◆ **RECORDS FOR PROCESSING**
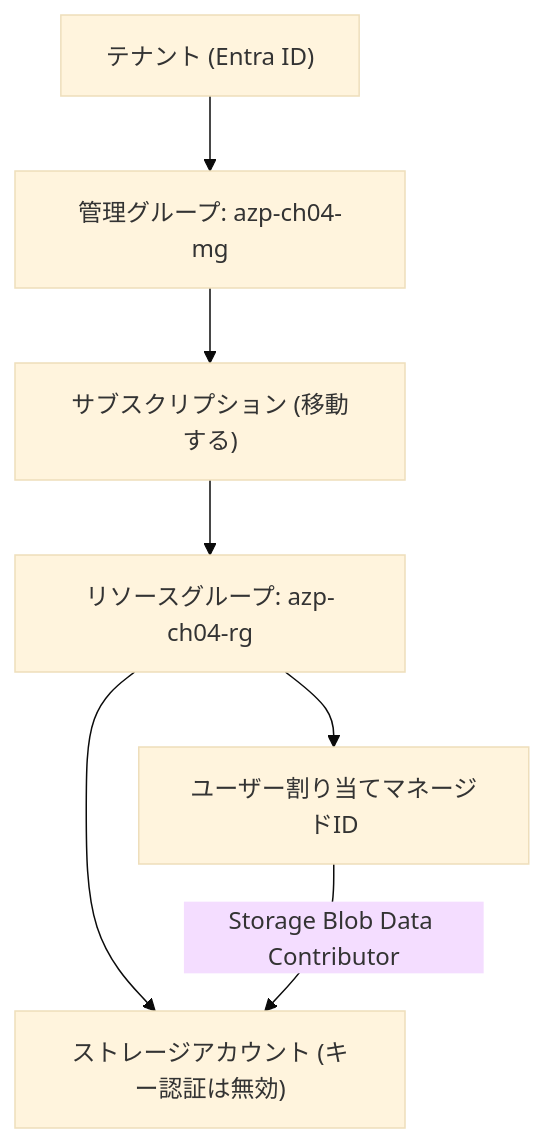
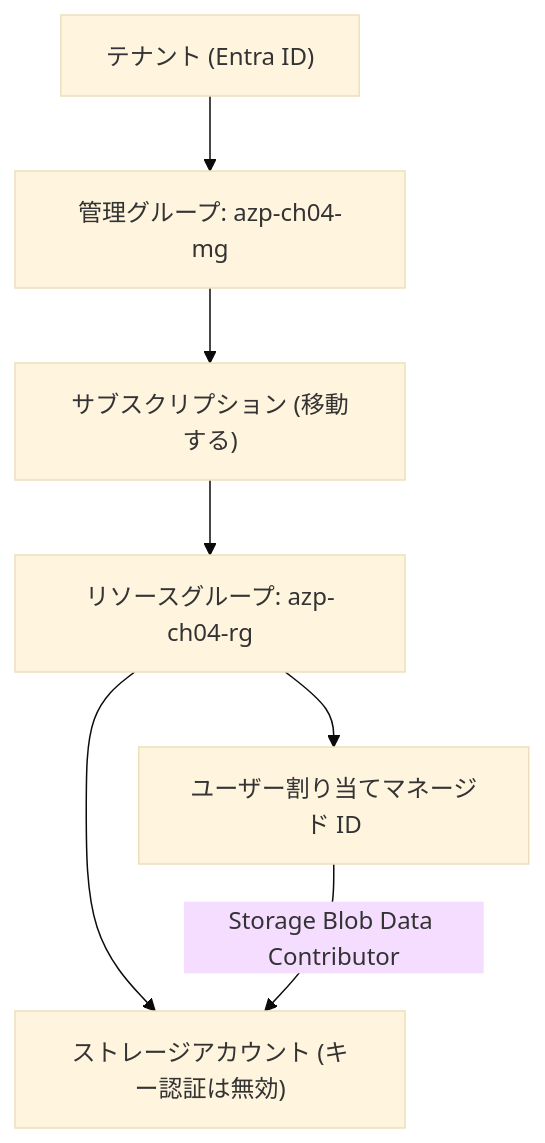
The diagram in manuscript/part1/04-hands-on-four-layers.md (engineers-hub-ltd-in-house-project/azure-practice), drawn with Mermaid (base theme) before and after one commit. The commit also changed other lines of this file and 32 other files, not shown here.

````diff
--- a/manuscript/part1/04-hands-on-four-layers.md
+++ b/manuscript/part1/04-hands-on-four-layers.md
@@ -9,10 +9,10 @@
 ```mermaid
 flowchart TB
   T["テナント (Entra ID)"]
   T --> MG["管理グループ: azp-ch04-mg"]
   MG --> SUB["サブスクリプション (移動する)"]
   SUB --> RG["リソースグループ: azp-ch04-rg"]
   RG --> ST["ストレージアカウント (キー認証は無効)"]
-  RG --> ID["ユーザー割り当てマネージドID"]
+  RG --> ID["ユーザー割り当てマネージド ID"]
   ID -->|"Storage Blob Data Contributor"| ST
 ```
````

◆ **WHAT YOU NEED TO DO**
Copy out the material above exactly; the images stay out.

◆ **FINISHED EXERCISE**
The diagram in manuscript/part1/04-hands-on-four-layers.md (engineers-hub-ltd-in-house-project/azure-practice), drawn with Mermaid (base theme) before and after one commit. The commit also changed other lines of this file and 32 other files, not shown here.

````diff
--- a/manuscript/part1/04-hands-on-four-layers.md
+++ b/manuscript/part1/04-hands-on-four-layers.md
@@ -9,10 +9,10 @@
 ```mermaid
 flowchart TB
   T["テナント (Entra ID)"]
   T --> MG["管理グループ: azp-ch04-mg"]
   MG --> SUB["サブスクリプション (移動する)"]
   SUB --> RG["リソースグループ: azp-ch04-rg"]
   RG --> ST["ストレージアカウント (キー認証は無効)"]
-  RG --> ID["ユーザー割り当てマネージドID"]
+  RG --> ID["ユーザー割り当てマネージド ID"]
   ID -->|"Storage Blob Data Contributor"| ST
 ```
````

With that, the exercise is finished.